Unlike many, David Broder believes that there was nothing special about the Obama acceptance speech in Denver and that unlike the Obama keynote address four years ago at the Democratic National Convention in Boston, this year’s speech was nothing more than a laundry list of Democratic policies that a President Obama would want to enact.

I can see Broder’s point, though I think that much of the reason he might have been underwhelmed has to do with the fact that as a political pundit, he has probably listened to more Obama speeches this year than he can possibly shake a stick at. Still, as a contrarian viewpoint, Broder’s analysis is a valuable one and goes to show just how predictable even the most eloquent speakers get after spending an appreciable amount of time on the stump.
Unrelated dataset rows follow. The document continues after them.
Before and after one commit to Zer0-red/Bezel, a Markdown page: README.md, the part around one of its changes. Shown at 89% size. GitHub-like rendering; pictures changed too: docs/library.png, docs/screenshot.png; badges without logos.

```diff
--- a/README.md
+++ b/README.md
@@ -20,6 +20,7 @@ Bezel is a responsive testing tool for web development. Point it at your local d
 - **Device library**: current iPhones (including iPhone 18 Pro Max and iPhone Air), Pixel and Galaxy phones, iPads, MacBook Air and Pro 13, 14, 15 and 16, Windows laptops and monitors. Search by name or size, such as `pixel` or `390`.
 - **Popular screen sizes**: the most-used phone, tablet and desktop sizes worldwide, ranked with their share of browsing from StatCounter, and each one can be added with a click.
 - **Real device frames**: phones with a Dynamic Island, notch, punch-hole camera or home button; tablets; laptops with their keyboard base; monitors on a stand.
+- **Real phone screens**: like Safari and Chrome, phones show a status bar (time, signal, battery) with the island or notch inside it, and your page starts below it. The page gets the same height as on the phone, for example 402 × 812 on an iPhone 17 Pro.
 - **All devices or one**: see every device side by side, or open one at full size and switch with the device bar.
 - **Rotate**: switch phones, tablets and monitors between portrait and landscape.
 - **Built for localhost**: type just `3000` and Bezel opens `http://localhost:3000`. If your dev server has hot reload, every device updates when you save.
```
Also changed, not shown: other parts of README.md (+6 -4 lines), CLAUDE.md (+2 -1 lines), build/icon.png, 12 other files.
It also goes to show that after the prettiness of words fade, there are real issues and policies to be considered and those who decide to go with Barack Obama because they believe he gives a good speech are likely to tire of that superficial quality even before a first Presidential term comes to an end.
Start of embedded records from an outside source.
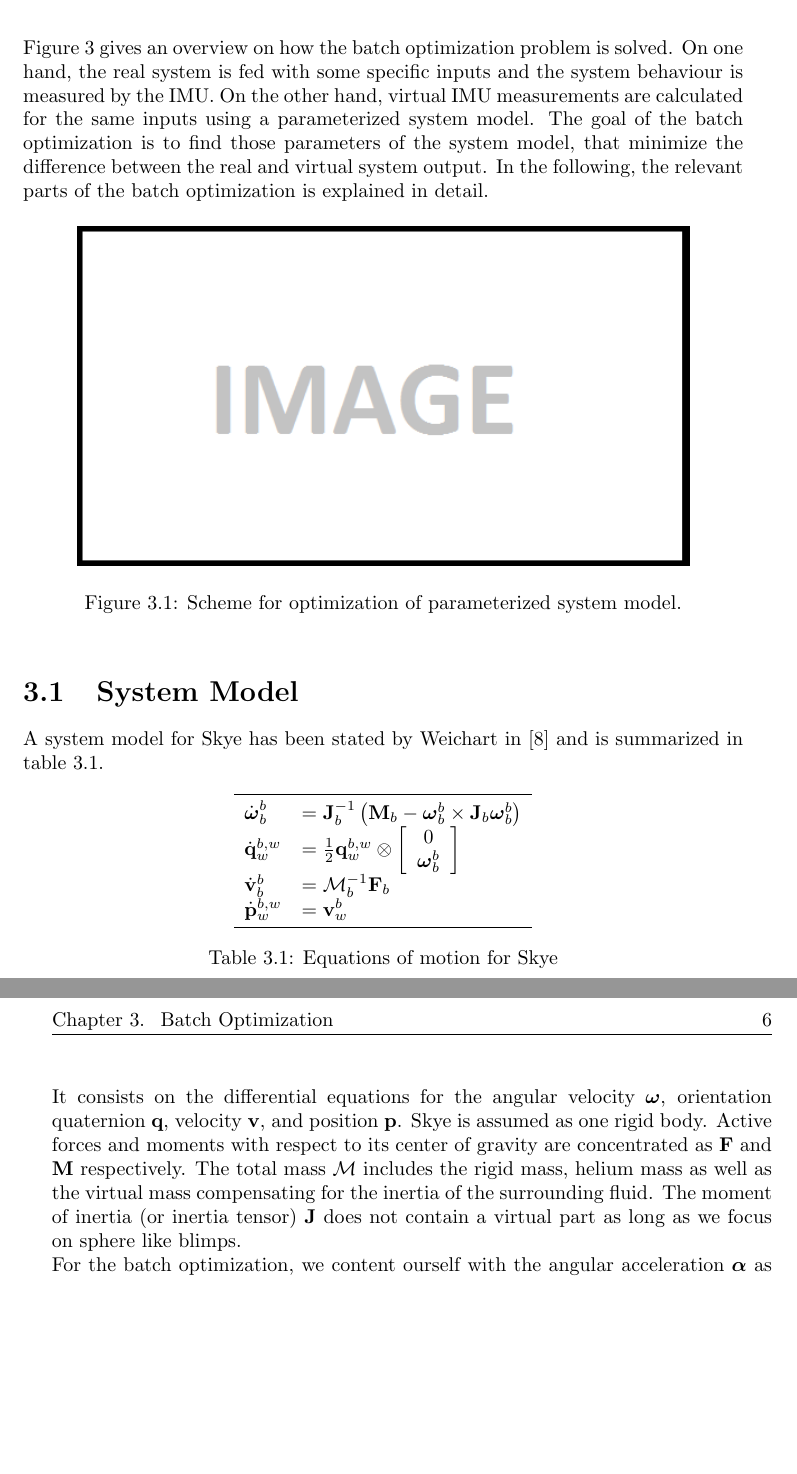
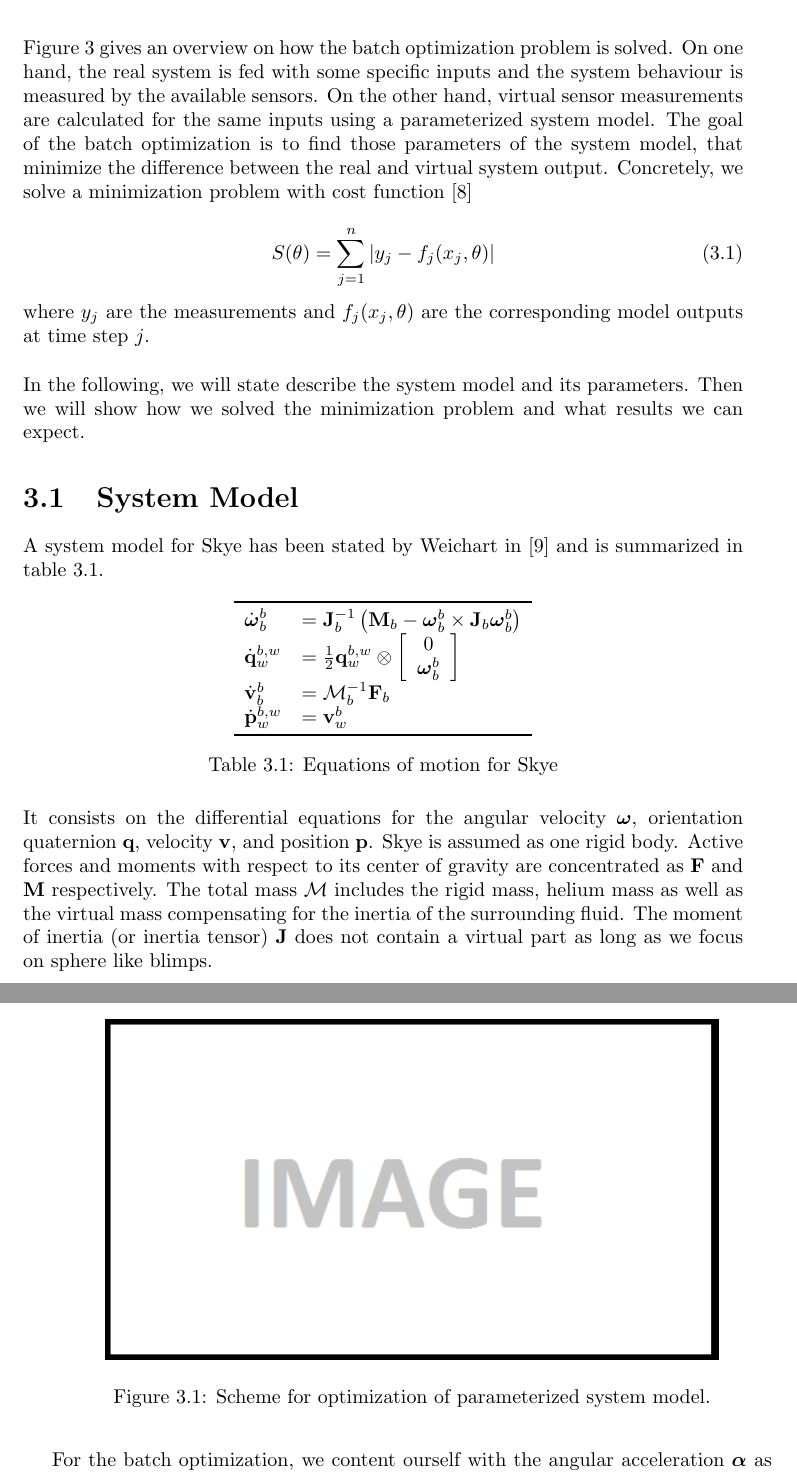
Before and after one commit to makrebs/AU_estimator_doc, a LaTeX thesis (01_Report/report.tex, which reads 01_Report/chapters/batch_optimization.tex): two parts of pages 11 and 12 of 17 before the commit and two parts of pages 11 and 12 of 18 after it, joined at a grey line, cut so that both start at the same text, the shorter picture padded with empty space. Compiled offline with pdfLaTeX.

Commit message:
Remove "Minimization Problem" section and include it above

```diff
--- a/01_Report/chapters/batch_optimization.tex
+++ b/01_Report/chapters/batch_optimization.tex
@@ -2,12 +2,22 @@
 \label{chap:batch}
 
 Figure \ref{fig:batch_opti} gives an overview on how the batch optimization problem is solved.
-On one hand, the real system is fed with some specific inputs and the system behaviour is measured by the IMU.
-On the other hand, virtual IMU measurements are calculated for the same inputs using a parameterized system model.
+On one hand, the real system is fed with some specific inputs and the system behaviour is measured by the available sensors.
+On the other hand, virtual sensor measurements are calculated for the same inputs using a parameterized system model.
 The goal of the batch optimization is to find those parameters of the system model, that minimize the difference between the real and virtual system output.
-In the following, the relevant parts of the batch optimization is explained in detail.
+Concretely, we solve a minimization problem with cost function \cite{Seber}
 
-\begin{figure}[hbtp]
+\begin{equation}
+S(\theta) = \sum_{j=1}^n | y_j - f_j(x_j, \theta) |
+\end{equation}
+
+where $y_j$ are the measurements and $f_j(x_j, \theta)$ are the corresponding model outputs at time step $j$.
+\\
+
+In the following, we will state describe the system model and its parameters.
+Then we will show how we solved the minimization problem and what results we can expect.
+
+\begin{figure}[btp]
 \label{fig:batch_opti}
 \centering
 \includegraphics[width=0.85\textwidth]{images/dummy.png}
```
Also changed, not shown: 01_Report/chapters/batch_optimization.tex (13 more changed lines), 1 other file.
See also this analysis by Joshua Treviño, who approaches the discussion from the perspective of the one-time speechwriter that he is and who catches a whole host of data points that lots of others might have missed–comme d’habitude, one might add; Josh is one of the most gifted commentators out there and shows it on a regular basis.